If the vehicles involved in the accident are still on the road, you should try to notify oncoming traffic of the accident so that they can proceed with caution. This can be done by setting out flares if available, turning hazard lights on, and even raising the hood of the car so that oncoming traffic can see that the vehicles are stalled.
Whether or not police are called to the scene, all parties to the accident should exchange all the pertinent information, including:
- Phone numbers
- Driver’s license numbers
- License plate numbers
- The name and policy number for their insurance carrier
- The name and contact information for the insurance agent, if known
If any witnesses to the accident are present, obtain their contact information as well.
If you are able to do so, it is also helpful to take notes on the facts and circumstances surrounding the accident, including:
- Where the accident occurred
- What caused the accident
- The road conditions at the time of the accident
- The speed limit
- What traffic signs or lights are nearby
- The weather and time of day (including how light it is outside)
- Any statements that the other driver or any witnesses made
It is important to note, however, that should your case proceed to litigation, you may be required to provide a copy of these notes to the other party.
It is also important to remember that if you believe that the accident may have been partly your fault, you should not say so. After reviewing all the factors involved in the accident, it may be determined that the other driver or other factors caused or contributed to the accident. An admission of fault could and likely will be used against you later on if you proceed with filing a claim. Liability in car accidents is a legal matter which can be hard to determine. Therefore, it is best to not make any admissions when the accident occurs so that a complete investigation can be done first.
When the Police Arrive
It is important to corporate with the police upon their arrival and remain at the scene of the accident until you are informed by the police that it is alright for you to leave. When speaking with the police, you should only state the facts surrounding the accident. You should not make any conclusions or admit any fault. If a police officer is called to the scene, it is important to ask for their business card and the incident number that has been assigned to the wreck so that you can later obtain the accident report that is being prepared.
Soon after the Accident
It is important to document your injuries and any damage to your vehicle by taking pictures early and often. You should also locate all car insurance policies of every vehicle in your household so that a personal injury attorney at Charles W. Miller & Associates can review them to determine what insurance coverage is available.
You also need to immediately inform your insurance company of the accident. However, you should consult with an attorney before dealing with your insurance company. Read our tips on giving a recorded statement in an auto accident case and the dos and don’ts of dealing with an insurance company before you speak with your insurance adjuster. These dos and don’ts apply to interactions with both your own insurance provider and the at-fault party’s insurance company.
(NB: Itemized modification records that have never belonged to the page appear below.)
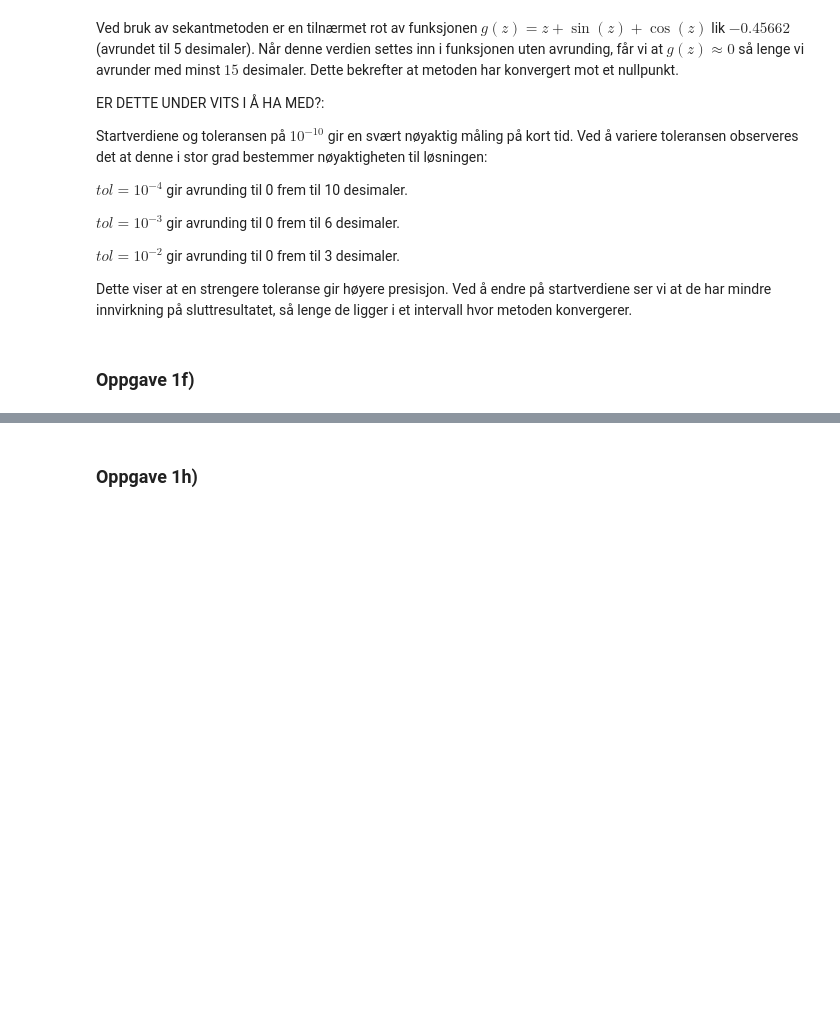
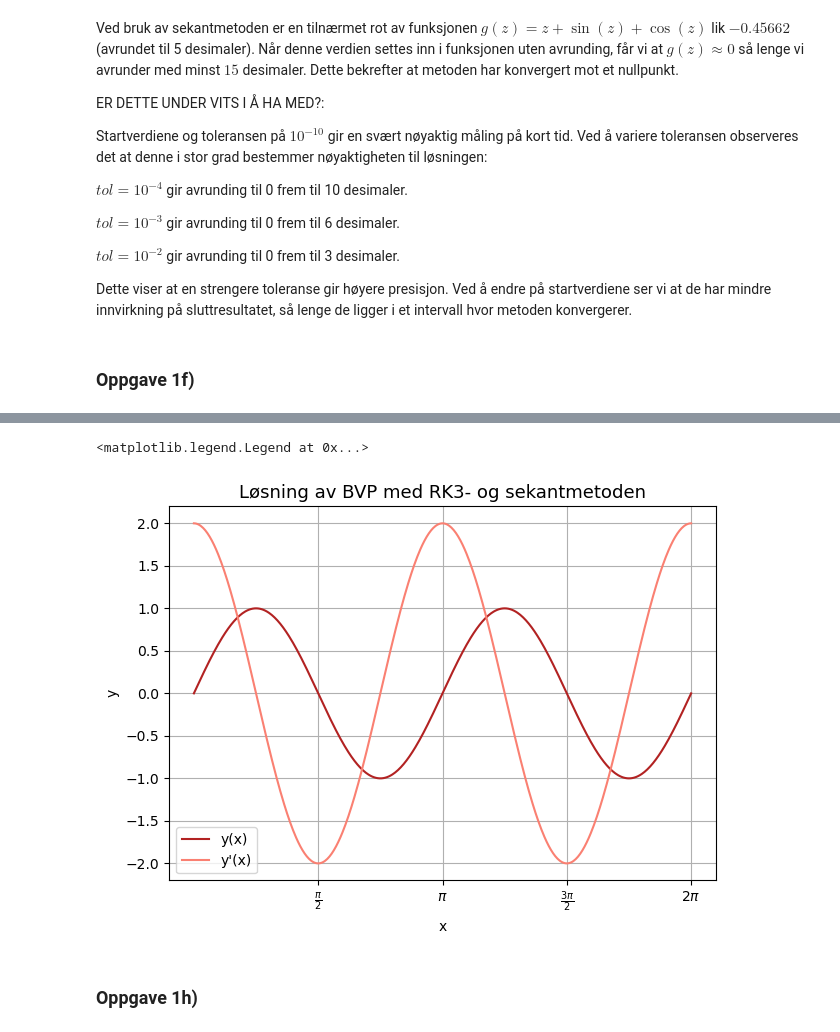
Before and after one commit to cfure3-svg/prosjekt3, a Jupyter notebook: prosjekt3.ipynb, the cells around one changed output, grey strips where cells are left out. Drawn from its saved outputs; the diff is of its cells as text; code cells hidden in the pictures; blank space fills up the shorter version.

```diff
--- a/prosjekt3.ipynb
+++ b/prosjekt3.ipynb
@@ -262,3 +227,56 @@ ValueError: too many values to unpack (expected 4)
+# %%
+# Oppgitte startverdier
+y_start = 0         # startpunkt [y(0) = 0]
+y_slutt = 0         # endepunkt [y(2pi) = 0]
+x_start = 0
+x_slutt = 2*np.pi
+
+# Parametere
+b0 = 0          # b er verdien som gir yb(2pi) = 0
+b1 = np.pi
+h_0 = np.pi / 100
+alpha = 0.8
+tol = 10e-7
+# funksjonen f, er lik som i 1c) => gjenbruker samme
+
+# 1.) Løser IVP for en gitt ukjent startverdi b
+def løsning_IVP_med_b (b):
+    y_0 = np.array([0, b])
+    _, y_verdier_med_b, _, _, _ = rk3(x_start, x_slutt, y_0, h_0, tol, alpha, f)
+                                # returnerer: x_verdier, y_verdier, h_verdier, n, m
+
+    return y_verdier_med_b[-1, 0]   #sluttverdien y[2pi, b]
+
+# 2.) Residualen F(b) = y[2pi, b] - y(2pi)
+def residual(b):
+    return løsning_IVP_med_b(b) - y_slutt
+
+# 3.) Finner hva b er med sekant_metoden fra 1e)
+riktig_b = sekant_metoden(residual, b0, b1, tol)
+
+# 4.) Løser BVP med RK3 metoden og riktig_b
+y_0_med_riktig_b = np.array([0, riktig_b])
+x_verdier_f, y_verdier_f, h_f, n_f, m_f = rk3(x_start, x_slutt, y_0_med_riktig_b, h_0, tol, alpha, f)
+
+# Plot for y(x) og y'(x)
+plt.plot(x_verdier_f, y_verdier_f[:,0], color = "firebrick", label = "y(x)")
+plt.plot(x_verdier_f, y_verdier_f[:,1], color = "salmon", label = "y'(x)")
+
+plt.title("Løsning av BVP med RK3- og sekantmetoden", size = 13)
+plt.xlabel("x")     # HVA SKAL AKSENAVNENE VÆRE?
+plt.ylabel("y")
+
+# Endrer x-aksen til å ha pi
+ticks = [0.5*np.pi, np.pi, 1.5*np.pi, 2*np.pi]
+labels = [r'$\frac{\pi}{2}$', r'$\pi$', r'$\frac{3\pi}{2}$', r'$2\pi$']
+plt.xticks(ticks, labels)
+
+plt.tight_layout()
+plt.grid(True)
+plt.legend()
+# %% [output]
+<matplotlib.legend.Legend at 0x...>
+[figure, added]
 # %% [markdown]
 ### Oppgave 1h)
 # %%
```
Also changed, not shown: parts of 1 cell of this notebook.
What to Do If You Are Injured
If you are injured, you should be seen by a doctor as soon as possible to determine the extent of your injuries, as well as what treatment is necessary. Even if your injuries initially seem minor, you should still be checked. Many people often don’t experience the full pain and problems associated with their injuries until days or even weeks later. Seeing a doctor soon after the accident will prevent delays in treatment that could aggravate your injury.
In addition, insurance companies often argue that delays in treatment indicate that the car accident is not the real cause of the injuries and that the injured must have been caused by some event unrelated to the car accident. The longer the time gap between the accident and the treatment, the harder it is to connect the injuries to the accident.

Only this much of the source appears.